Top with remaining kale, drizzle with the remaining oil and season with 1/4 tsp each salt and pepper. Top with the remaining onion, tomatoes and provolone. Arrange the remaining squash on top and sprinkle with the Parmesan.
Jerry Traunfeld’s Root Ribbons with Sage
- 2 pounds medium root vegetables, such as carrots, parsnips, celeriac, rutabagas, turnips, parsley root, or salsify (avoid beets)
- 3 tablespoons unsalted butter
- 1/4 cup coarsely chopped sage
- 1 1/4 teaspoons kosher salt
- Freshly ground black pepper
- 1 tablespoon maple syrup
- 2 teaspoons fresh lemon juice
Wash and peel the roots and discard the peelings. Continue to peel the vegetables from their tops to the root tips to produce ribbons, rotating the roots on their axis a quarter turn after each strip is peeled, until you’re left with cores that are too small to work with. (You can snack on these or save them for stock.) Alternately, you may use a mandoline.
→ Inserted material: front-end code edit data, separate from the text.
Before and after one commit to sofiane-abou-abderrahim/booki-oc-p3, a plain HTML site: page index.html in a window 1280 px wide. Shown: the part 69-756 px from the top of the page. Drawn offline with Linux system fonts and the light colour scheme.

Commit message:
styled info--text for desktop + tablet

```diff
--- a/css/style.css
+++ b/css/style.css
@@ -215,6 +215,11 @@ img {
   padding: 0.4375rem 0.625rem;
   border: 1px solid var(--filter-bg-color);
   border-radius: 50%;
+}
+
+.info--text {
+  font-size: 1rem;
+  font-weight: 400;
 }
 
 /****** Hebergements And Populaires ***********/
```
Melt the butter with the sage in a large skillet over medium heat. Stir for a minute to partially cook the sage. Add the root ribbons and toss them with tongs until they begin to wilt. Add the salt, a good grinding of black pepper, the maple syrup, lemon juice, and about 3/4 cup of water.
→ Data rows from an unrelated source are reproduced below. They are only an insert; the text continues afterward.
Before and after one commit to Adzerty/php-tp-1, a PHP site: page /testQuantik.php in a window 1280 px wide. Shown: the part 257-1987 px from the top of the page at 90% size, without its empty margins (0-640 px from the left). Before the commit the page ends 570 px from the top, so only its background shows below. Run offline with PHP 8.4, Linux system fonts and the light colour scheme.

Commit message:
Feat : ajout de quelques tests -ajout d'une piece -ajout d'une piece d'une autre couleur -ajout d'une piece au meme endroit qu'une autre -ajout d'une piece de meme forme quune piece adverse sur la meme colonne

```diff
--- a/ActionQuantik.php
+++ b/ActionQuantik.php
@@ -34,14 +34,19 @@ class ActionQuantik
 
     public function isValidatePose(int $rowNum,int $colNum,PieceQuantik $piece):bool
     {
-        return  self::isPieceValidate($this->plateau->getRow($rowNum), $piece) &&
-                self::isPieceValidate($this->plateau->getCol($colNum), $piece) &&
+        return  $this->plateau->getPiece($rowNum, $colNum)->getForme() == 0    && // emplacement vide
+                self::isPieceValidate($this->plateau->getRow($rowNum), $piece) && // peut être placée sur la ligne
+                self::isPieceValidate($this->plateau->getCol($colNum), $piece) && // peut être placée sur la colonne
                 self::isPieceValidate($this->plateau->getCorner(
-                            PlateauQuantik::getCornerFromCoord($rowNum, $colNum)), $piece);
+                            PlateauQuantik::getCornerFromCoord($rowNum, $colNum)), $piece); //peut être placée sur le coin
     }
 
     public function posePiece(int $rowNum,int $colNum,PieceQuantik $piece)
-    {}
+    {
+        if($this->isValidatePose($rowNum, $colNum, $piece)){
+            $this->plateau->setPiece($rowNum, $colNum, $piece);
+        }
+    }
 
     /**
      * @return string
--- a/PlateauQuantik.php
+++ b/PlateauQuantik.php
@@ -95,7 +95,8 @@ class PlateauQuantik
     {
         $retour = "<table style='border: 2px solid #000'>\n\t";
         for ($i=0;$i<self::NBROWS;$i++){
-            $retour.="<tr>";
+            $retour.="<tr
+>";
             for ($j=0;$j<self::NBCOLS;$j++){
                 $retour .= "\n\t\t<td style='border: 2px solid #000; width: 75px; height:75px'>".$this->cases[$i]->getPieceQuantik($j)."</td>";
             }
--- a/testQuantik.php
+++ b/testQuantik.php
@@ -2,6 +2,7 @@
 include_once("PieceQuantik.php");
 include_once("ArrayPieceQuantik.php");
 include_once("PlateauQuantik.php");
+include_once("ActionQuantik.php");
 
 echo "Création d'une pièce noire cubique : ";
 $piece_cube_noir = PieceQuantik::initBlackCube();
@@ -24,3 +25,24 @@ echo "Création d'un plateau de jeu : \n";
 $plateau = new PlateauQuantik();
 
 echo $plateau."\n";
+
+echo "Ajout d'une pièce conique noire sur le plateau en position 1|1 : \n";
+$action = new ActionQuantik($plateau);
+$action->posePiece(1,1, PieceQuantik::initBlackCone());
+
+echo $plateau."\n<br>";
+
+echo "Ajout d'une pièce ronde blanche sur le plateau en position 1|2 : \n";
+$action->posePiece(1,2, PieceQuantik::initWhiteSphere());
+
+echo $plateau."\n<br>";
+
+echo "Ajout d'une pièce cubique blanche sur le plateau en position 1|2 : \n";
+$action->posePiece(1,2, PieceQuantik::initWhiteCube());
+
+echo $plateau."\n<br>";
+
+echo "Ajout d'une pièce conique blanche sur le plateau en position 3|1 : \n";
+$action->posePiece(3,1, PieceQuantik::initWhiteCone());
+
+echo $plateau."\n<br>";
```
Butternut Squash Fries
As you probably know by now, I believe that anything is more delicious in fry form. Squash is now exception. Try making parsnip fries too. For a great dipping sauce, make herbed aioli with your fresh herbs.
- 1 butternut squash
- 1 tbsp olive oil
- sea salt to garnish
Preheat the oven to 400° F. Peel and cut the squash in half lengthwise. Scoop out the seeds and then cut each half into fries or wedges.
Toss the fries in oil and then place in a single layer onto a baking tray. Bake for 20-35 minutes (depending on the size of your fries) turning once.
Remove from the oven and sprinkle with sea salt.